If your team and leadership group scores high in their emotional intelligence, understanding, and abilities, this will have a significant positive impact on the success and results of the group. Conversely, if they score poorly in this area then the result can be a variety of issues, challenges and related problems that negatively impact group success and the results they trying to achieve.
Marcia Hughes and James Terrell define “Emotional Intelligence” as based on skills in each of the following areas:
When all of these factors are understood by the group and everyone is in sync then a flow results that can be like poetry in motion. Training to help your leaders in these areas can pay huge dividends.
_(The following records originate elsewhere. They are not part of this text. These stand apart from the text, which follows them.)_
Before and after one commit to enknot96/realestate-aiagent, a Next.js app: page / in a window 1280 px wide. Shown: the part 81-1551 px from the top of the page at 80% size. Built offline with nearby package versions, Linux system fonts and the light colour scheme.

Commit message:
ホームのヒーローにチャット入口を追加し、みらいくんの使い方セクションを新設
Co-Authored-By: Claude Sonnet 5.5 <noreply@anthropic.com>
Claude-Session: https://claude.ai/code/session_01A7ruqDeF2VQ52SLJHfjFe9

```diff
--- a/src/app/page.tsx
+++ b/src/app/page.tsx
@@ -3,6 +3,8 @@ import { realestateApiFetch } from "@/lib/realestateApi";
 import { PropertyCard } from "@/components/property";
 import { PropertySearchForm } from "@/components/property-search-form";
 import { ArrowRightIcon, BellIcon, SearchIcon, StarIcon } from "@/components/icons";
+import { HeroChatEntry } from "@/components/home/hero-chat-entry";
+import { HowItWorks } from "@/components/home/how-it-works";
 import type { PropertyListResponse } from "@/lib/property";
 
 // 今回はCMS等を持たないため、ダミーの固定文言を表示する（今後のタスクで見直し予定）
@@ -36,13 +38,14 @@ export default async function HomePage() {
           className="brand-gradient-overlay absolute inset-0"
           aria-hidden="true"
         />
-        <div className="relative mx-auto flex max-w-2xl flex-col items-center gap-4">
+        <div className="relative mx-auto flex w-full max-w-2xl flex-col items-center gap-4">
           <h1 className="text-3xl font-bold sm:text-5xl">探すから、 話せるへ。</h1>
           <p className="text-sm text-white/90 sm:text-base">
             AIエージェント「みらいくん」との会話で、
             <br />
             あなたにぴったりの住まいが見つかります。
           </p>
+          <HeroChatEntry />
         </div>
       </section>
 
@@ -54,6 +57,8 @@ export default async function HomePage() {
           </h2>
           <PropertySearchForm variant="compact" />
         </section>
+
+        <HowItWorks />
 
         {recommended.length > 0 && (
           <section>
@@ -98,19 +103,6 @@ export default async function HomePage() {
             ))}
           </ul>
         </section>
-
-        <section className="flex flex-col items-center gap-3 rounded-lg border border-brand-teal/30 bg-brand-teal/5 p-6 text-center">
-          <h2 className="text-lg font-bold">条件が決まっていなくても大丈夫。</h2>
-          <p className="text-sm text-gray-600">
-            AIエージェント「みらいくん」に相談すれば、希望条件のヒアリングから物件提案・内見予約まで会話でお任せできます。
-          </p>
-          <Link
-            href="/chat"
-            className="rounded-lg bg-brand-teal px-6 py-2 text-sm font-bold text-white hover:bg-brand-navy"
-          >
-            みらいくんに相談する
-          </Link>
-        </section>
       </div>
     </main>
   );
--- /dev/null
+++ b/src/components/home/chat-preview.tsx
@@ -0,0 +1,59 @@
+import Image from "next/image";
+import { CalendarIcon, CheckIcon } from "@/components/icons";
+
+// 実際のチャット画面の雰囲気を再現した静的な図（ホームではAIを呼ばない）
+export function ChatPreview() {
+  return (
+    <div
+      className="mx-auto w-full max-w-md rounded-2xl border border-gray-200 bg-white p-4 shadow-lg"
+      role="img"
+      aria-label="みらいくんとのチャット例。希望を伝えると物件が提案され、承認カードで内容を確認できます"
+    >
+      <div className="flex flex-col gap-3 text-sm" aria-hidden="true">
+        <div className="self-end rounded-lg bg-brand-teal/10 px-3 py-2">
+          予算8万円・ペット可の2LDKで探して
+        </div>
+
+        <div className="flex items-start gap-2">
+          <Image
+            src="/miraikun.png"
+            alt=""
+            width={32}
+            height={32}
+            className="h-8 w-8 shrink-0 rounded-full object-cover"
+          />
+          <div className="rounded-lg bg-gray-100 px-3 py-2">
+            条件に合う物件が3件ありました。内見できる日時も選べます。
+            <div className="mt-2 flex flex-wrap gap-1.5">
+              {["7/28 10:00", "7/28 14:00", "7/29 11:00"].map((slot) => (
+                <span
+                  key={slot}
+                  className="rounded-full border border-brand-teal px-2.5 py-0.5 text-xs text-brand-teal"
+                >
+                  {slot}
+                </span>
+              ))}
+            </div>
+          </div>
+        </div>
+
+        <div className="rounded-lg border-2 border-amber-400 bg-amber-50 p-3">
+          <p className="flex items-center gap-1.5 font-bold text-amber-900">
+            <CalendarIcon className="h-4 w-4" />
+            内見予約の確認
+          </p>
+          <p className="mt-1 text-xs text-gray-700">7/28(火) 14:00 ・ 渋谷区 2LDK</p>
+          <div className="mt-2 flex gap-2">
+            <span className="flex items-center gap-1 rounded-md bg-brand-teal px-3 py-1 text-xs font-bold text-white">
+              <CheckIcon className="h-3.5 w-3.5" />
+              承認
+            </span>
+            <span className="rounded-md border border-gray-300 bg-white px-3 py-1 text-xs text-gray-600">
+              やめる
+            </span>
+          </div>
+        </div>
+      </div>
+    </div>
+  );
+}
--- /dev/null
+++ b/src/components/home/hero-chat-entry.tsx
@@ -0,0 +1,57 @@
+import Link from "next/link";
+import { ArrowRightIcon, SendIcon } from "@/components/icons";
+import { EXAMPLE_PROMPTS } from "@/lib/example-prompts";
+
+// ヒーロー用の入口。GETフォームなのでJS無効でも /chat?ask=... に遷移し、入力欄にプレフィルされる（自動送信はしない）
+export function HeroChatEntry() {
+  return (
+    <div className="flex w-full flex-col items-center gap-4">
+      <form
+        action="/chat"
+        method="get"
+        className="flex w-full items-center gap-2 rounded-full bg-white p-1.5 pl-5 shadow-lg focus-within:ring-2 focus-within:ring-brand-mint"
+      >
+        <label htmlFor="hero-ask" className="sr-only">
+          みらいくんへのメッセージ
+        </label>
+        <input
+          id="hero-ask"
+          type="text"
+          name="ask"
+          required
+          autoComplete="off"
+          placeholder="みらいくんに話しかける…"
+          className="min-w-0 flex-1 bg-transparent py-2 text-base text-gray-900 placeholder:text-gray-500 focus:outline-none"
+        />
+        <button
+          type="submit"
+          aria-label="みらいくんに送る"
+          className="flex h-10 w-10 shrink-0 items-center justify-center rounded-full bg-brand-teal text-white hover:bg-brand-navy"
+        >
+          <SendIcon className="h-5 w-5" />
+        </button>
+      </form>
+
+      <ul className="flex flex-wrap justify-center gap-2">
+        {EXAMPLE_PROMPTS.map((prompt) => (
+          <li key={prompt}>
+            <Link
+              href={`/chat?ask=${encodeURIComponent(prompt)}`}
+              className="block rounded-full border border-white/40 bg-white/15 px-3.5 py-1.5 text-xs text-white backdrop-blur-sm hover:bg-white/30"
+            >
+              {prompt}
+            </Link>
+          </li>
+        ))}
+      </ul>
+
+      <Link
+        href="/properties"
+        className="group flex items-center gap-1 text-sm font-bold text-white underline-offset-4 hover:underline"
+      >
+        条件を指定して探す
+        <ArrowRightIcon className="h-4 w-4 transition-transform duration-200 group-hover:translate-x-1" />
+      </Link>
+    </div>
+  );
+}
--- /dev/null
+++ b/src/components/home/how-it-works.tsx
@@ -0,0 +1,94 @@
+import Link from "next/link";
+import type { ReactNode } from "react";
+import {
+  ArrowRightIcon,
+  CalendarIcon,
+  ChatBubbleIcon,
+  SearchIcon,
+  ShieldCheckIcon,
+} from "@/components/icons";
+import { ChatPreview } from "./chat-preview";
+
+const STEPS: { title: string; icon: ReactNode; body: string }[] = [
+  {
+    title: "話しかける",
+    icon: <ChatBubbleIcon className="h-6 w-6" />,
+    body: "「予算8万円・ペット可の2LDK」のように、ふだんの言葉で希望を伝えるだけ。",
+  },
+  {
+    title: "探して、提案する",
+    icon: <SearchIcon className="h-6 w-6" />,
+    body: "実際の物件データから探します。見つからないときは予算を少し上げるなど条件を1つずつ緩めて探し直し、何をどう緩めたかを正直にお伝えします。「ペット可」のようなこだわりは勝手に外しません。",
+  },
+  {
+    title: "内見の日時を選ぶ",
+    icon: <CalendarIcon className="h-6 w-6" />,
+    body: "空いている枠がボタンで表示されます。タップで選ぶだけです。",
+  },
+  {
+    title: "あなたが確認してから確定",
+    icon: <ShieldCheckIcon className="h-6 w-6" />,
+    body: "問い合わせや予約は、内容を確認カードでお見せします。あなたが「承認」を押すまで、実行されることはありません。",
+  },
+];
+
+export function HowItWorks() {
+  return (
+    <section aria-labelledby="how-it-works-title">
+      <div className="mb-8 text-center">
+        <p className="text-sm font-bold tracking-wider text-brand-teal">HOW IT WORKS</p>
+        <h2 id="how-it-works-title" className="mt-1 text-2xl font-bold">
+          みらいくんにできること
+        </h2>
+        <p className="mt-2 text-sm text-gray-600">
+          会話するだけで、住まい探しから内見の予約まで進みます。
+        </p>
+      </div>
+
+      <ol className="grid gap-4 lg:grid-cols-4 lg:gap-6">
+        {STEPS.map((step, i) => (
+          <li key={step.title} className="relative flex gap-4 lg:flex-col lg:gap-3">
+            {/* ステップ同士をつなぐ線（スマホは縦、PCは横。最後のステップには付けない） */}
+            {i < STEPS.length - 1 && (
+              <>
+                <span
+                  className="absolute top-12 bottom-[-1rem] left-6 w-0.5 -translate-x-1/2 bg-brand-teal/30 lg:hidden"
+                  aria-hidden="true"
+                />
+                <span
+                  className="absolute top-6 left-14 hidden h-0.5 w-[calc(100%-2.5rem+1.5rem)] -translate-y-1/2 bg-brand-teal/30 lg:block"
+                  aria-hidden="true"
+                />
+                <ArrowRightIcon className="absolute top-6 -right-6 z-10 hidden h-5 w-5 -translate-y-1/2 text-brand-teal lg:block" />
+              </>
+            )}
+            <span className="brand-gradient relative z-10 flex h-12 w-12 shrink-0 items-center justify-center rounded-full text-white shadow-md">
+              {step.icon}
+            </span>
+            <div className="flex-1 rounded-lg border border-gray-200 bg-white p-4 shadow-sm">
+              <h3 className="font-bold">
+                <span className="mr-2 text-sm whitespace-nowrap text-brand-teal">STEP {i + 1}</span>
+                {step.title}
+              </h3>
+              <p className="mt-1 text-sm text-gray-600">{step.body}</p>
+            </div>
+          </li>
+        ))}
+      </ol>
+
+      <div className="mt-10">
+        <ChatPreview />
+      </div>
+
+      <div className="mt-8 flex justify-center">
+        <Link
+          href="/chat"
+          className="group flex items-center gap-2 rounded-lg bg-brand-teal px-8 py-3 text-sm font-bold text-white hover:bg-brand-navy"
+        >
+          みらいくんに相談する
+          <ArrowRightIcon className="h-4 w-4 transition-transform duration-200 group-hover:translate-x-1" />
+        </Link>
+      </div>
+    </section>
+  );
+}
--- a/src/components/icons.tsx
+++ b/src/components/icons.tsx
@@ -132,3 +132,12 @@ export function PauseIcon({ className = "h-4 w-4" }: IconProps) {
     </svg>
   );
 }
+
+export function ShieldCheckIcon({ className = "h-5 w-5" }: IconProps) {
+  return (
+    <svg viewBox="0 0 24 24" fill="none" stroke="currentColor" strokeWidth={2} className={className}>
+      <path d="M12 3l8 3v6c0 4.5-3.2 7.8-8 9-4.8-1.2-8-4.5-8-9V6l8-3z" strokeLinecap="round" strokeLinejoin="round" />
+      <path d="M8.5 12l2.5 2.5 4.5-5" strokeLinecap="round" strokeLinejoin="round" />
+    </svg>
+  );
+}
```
All these employee interactions will never be perfect yet emotional intelligence can be learned and the emotional literacy that results will improve with practice.
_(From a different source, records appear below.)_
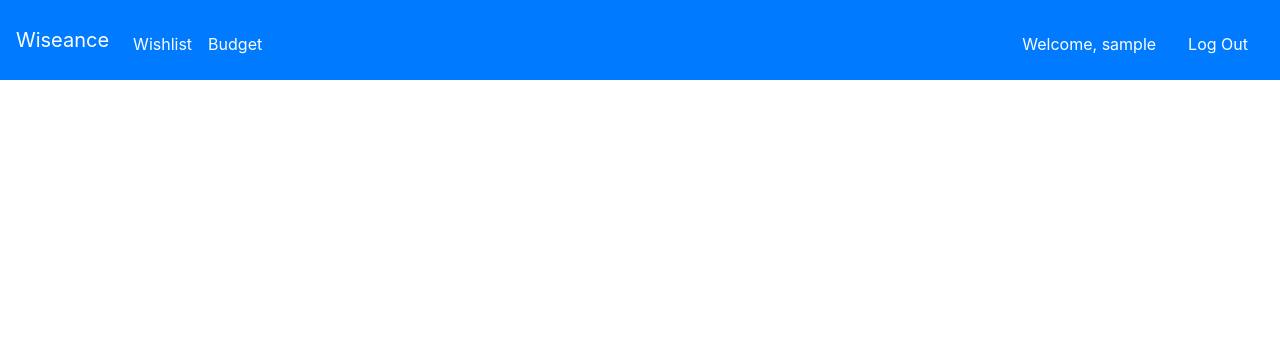
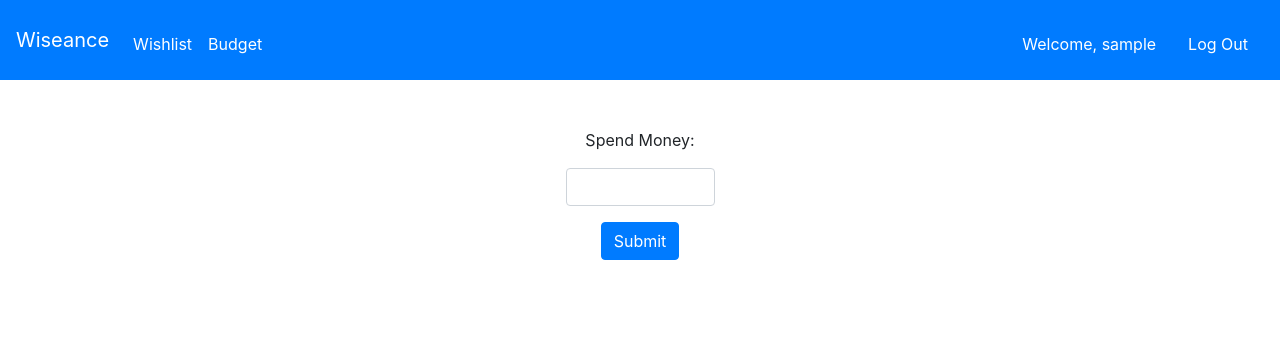
Before and after one commit to anthonypapetti/Wiseance, a Flask app: page /viewbudget in a window 1280 px wide. Shown: the top 340 px of the page. Run offline with Flask 2, Linux system fonts and the light colour scheme; the visitor is signed in with stand-in values (Sample User, id 1); data that the repository does not hold is empty; some libraries are stand-ins or nearby versions.

Commit message:
Added ability to spend money

```diff
--- a/forms.py
+++ b/forms.py
@@ -22,4 +22,4 @@ class AddBudgetForm(FlaskForm):
     percentsavings = DecimalField(r"% of income to save:", validators=[DataRequired(), NumberRange(min=1, max=99), ValidSavings])
 
 class BuyForm(FlaskForm):
-    money = DecimalField("", validators=[DataRequired()])
+    money = DecimalField("Spend Money:", validators=[DataRequired()])
--- a/helpers.py
+++ b/helpers.py
@@ -76,3 +76,6 @@ def is_negative(x):
     if x < 0:
         return True
     return False
+
+def usd(x):
+    return "${0:.2f}".format(x)
--- a/routes.py
+++ b/routes.py
@@ -3,7 +3,7 @@ from flask import render_template, session, redirect, request, jsonify
 from forms import LoginForm, RegisterForm, AddAmazonForm, AddBudgetForm, BuyForm
 from models import User, Product, Budget
 from werkzeug.security import generate_password_hash, check_password_hash
-from helpers import login_required, get_ASIN, get_amzn_data, percentify, make_budget_chart, is_negative
+from helpers import login_required, get_ASIN, get_amzn_data, percentify, make_budget_chart, is_negative, usd
 import requests
 from bs4 import BeautifulSoup
 from decimal import Decimal
@@ -12,6 +12,7 @@ from datetime import datetime
 
 decimal.getcontext().prec = 2
 app.jinja_env.filters["is_negative"] = is_negative
+app.jinja_env.filters["usd"] = usd
 
 @app.route("/")
 def index():
@@ -178,4 +179,8 @@ def viewbudget():
         img_path = f"images/budget_charts/{mybudget.graph_link}"
     else:
         img_path = None
+    if form.validate_on_submit():
+        print("REEEEEEEEEEEEEEEEEEEEEEEEEEEEEEEEEEEEE")
+        mybudget.spending_left -= form.money.data
+        db.session.commit()
     return render_template("viewbudget.html", form=form, img_path=img_path, data = mybudget)
--- a/templates/viewbudget.html
+++ b/templates/viewbudget.html
@@ -3,15 +3,30 @@
 {% block title %}View Budget{% endblock %}
 
 {% block content %}
+    <div class="text-center">
         {% if data %}
-        <div class="text-center">
                 <h1>Current Budget</h1>
                 <img src="{{ url_for('static', filename=img_path) }}">
-        </div>
+
             {% if data.spending_left|is_negative is sameas true %}
-            <p>Negative</p>
+                <h2>You've spent {{data.spending_left|usd}} too much:</h2>
             {% else %}
-            <p>Positive</p>
+                <h2>You have {{data.spending_left|usd}} left to spend:</h2>
             {% endif %}
         {% endif %}
+        <form action="/viewbudget" method="POST">
+            {{form.csrf_token}}
+            <div class="form-group">
+                <div class="row">
+                    <div class="col-lg-5"></div>
+                    <div class="col-lg-2">
+                        <label>{{form.money.label}}</label>
+                        {{form.money(class="form-control")}}
+                    </div>
+                    <div class="col-lg-5"></div>
+                </div>
+            </div>
+            <button type="submit" class="btn btn-primary">Submit</button>
+        </form>
+        </div>
 {% endblock %}
```
Lines whose indentation alone changed are shown as unchanged.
For much of our lives, intelligence and cognitive skills have been taught in all levels of schools, stressed in your job interviews and then supplemented throughout our careers with additional training and development. I would never suggest that this is not important as I am sure we can all agree it is critical to success, but it is puzzling that very little focus, resources or money is committed to building emotional skills and intelligence in our employees, teams, managers, and executive. In fact, surveys and studies show that less than 20% of organizations complete any formal training in this area at all. Similarly, there is very little training or mentoring done in areas such as inspiring, motivating, encouraging and engaging employees to high-performance levels.
Some people will say that El skills and intelligence are not that important but what is shocking is that when you look at the research, case studies and expertise in this area we actually realize that teams and people with high emotional intelligence are equally, if not more important than cognitive skills when evaluating the success and results that the team generates.
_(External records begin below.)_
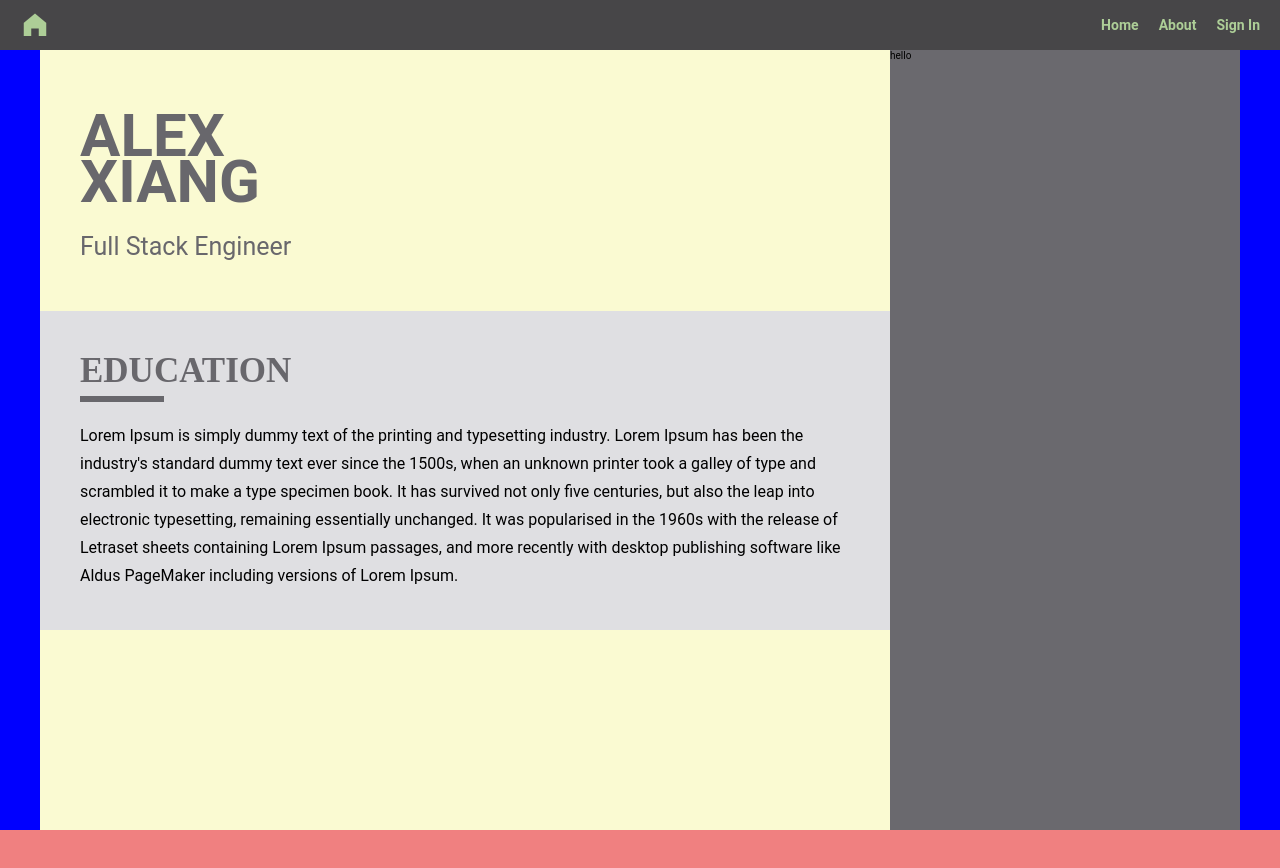
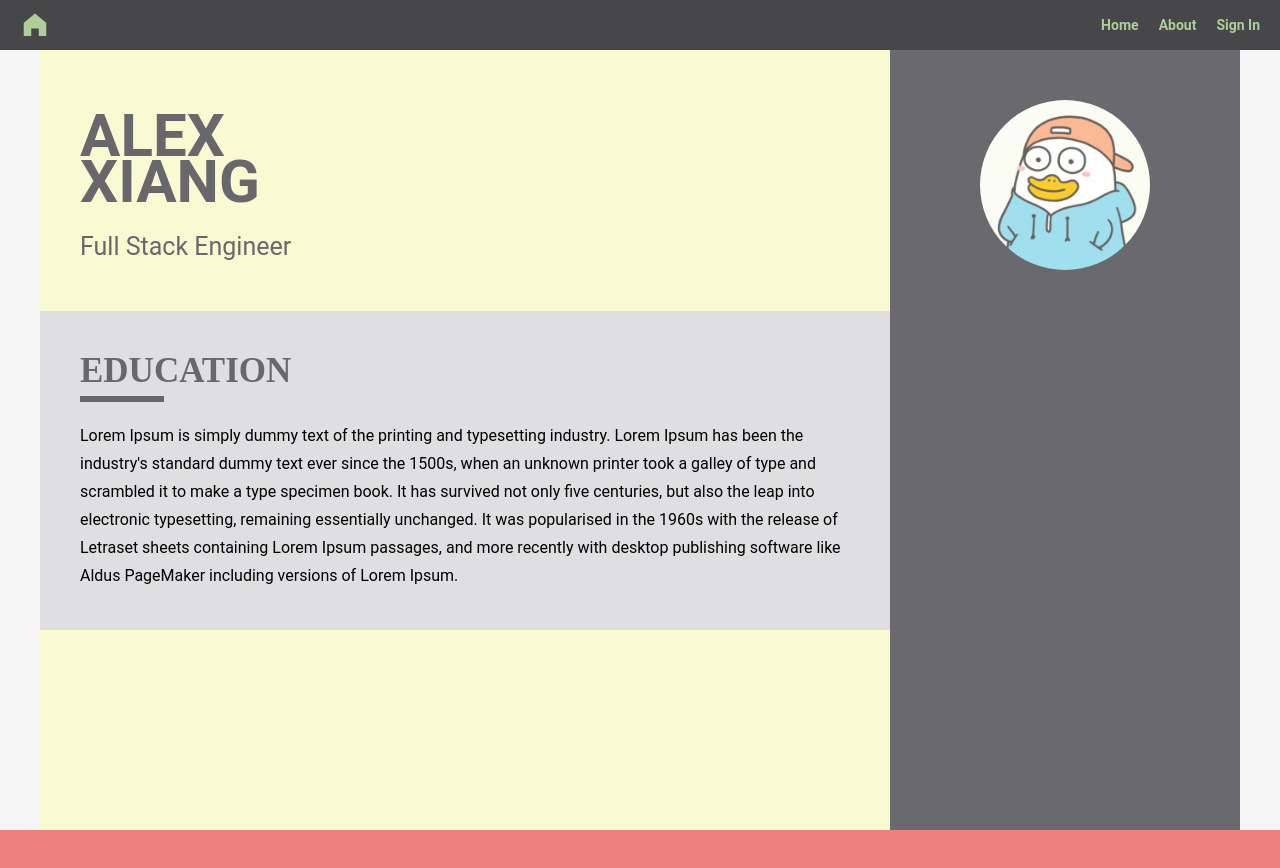
Before and after one commit to Bojackxiang/resume-project, a Vue app: page /#/ in a window 1280 px wide. Shown: the top 868 px of the page. Built offline with nearby package versions, Linux system fonts and the light colour scheme; a web font is replaced by a local one.

Commit message:
added avatart

```diff
--- a/src/components/PeronalInfo.vue
+++ b/src/components/PeronalInfo.vue
@@ -1,18 +1,29 @@
 <template>
-  <div class="personal-info-wrapper" style="{min-height: 2000px}">
-    hello
+  <div class="personal-info-wrapper">
+    <div class="avatar-wrapper">
+      <img class="avatar" src="../assets/images/avatar.jpeg" alt="">
+    </div>
   </div>
 </template>
 
 <script>
-  export default {
-  }
+export default {};
 </script>
 
 <style lang="scss" scoped>
-@import '../assets/scss/config.scss';
-.personal-info-wrapper{
-  height: 100%;
+@import "../assets/scss/config.scss";
 
+.personal-info-wrapper {
+  background-color: $color_B;
+  .avatar-wrapper {
+    padding-top: 5rem;
+    text-align: center;
+    .avatar{
+      height: 17rem;
+      width: 17rem;
+      border-radius: 10rem;
+    }
+
+  }
 }
 </style>
--- a/src/pages/Home.vue
+++ b/src/pages/Home.vue
@@ -68,7 +68,6 @@ export default {
 <style lang="scss" scoped>
 @import "../assets/scss/config.scss";
 .home-page-wrapper {
-  background-color: blue;
   .left-col {
     min-height: calc(100vh - 100px);
   }
```
Also changed, not shown: src/assets/images/avatar.jpeg (added).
There are some excellent programs available now that can help build your leadership team develop these skills. In several cases, employees in organizations are promoted to leadership positions with natural people and communication skills while in other cases they are promoted due to their knowledge and ability to generate results but may not be as comfortable leading a team and motivating and encouraging them to high performance.
Could your team use some support in this area? In many instances, small improvements in these areas can have a significant impact and provide strong results and profits.